Whenever the word "injection" shows up in a line of the data, copy that line.

────────────────────────────────────────

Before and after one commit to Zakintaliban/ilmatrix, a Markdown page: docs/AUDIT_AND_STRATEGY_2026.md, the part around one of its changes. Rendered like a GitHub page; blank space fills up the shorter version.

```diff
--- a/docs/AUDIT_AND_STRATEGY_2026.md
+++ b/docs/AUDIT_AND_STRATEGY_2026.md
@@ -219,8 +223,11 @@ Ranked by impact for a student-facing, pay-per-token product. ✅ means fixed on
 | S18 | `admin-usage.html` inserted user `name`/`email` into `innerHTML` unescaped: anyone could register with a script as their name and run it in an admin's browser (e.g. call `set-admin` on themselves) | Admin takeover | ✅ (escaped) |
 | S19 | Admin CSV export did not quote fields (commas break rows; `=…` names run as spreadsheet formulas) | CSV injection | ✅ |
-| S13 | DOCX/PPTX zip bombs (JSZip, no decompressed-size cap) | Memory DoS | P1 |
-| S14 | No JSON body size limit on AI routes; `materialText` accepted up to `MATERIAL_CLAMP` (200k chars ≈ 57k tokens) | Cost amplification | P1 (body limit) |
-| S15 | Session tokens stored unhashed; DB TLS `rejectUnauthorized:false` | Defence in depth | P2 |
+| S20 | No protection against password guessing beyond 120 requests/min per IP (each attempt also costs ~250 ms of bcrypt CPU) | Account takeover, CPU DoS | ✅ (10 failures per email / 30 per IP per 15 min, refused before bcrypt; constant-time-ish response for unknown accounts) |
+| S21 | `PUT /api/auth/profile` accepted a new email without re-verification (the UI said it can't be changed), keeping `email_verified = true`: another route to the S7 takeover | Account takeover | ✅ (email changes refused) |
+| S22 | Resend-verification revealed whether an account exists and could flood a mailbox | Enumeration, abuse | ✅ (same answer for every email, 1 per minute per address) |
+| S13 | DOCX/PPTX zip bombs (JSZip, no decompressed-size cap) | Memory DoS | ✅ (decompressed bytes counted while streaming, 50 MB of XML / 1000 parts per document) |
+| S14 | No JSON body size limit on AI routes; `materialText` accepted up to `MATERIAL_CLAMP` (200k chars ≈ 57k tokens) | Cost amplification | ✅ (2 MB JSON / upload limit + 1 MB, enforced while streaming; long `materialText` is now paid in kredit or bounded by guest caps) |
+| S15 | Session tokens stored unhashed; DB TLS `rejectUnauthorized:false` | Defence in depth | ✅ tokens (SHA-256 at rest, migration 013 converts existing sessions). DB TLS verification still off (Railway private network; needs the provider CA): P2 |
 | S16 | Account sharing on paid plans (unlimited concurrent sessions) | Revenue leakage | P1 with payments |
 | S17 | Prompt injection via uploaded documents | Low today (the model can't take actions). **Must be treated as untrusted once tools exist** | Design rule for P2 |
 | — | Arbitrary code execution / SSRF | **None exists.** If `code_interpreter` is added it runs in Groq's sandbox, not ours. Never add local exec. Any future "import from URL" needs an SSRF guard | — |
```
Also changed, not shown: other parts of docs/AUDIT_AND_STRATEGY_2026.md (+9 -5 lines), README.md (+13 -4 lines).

────────────────────────────────────────

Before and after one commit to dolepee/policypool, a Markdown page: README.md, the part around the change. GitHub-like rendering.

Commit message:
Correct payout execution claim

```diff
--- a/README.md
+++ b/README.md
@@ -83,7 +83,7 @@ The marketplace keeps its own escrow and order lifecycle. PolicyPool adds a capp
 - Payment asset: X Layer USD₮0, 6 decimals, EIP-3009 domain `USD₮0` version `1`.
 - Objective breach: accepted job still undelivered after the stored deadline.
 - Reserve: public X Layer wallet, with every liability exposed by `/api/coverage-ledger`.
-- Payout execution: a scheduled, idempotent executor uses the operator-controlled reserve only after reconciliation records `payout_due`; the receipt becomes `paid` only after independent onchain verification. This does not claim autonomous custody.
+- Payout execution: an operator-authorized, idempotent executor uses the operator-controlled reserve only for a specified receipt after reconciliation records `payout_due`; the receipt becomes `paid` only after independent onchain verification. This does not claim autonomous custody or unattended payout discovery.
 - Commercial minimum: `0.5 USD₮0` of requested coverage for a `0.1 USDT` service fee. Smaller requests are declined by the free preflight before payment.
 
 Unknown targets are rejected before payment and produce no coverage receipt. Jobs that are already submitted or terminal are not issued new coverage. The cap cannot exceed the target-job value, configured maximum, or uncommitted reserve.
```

────────────────────────────────────────

Answer space >>
 | S19 | Admin CSV export did not quote fields (commas break rows; `=…` names run as spreadsheet formulas) | CSV injection | ✅ |
 | S17 | Prompt injection via uploaded documents | Low today (the model can't take actions). **Must be treated as untrusted once tools exist** | Design rule for P2 |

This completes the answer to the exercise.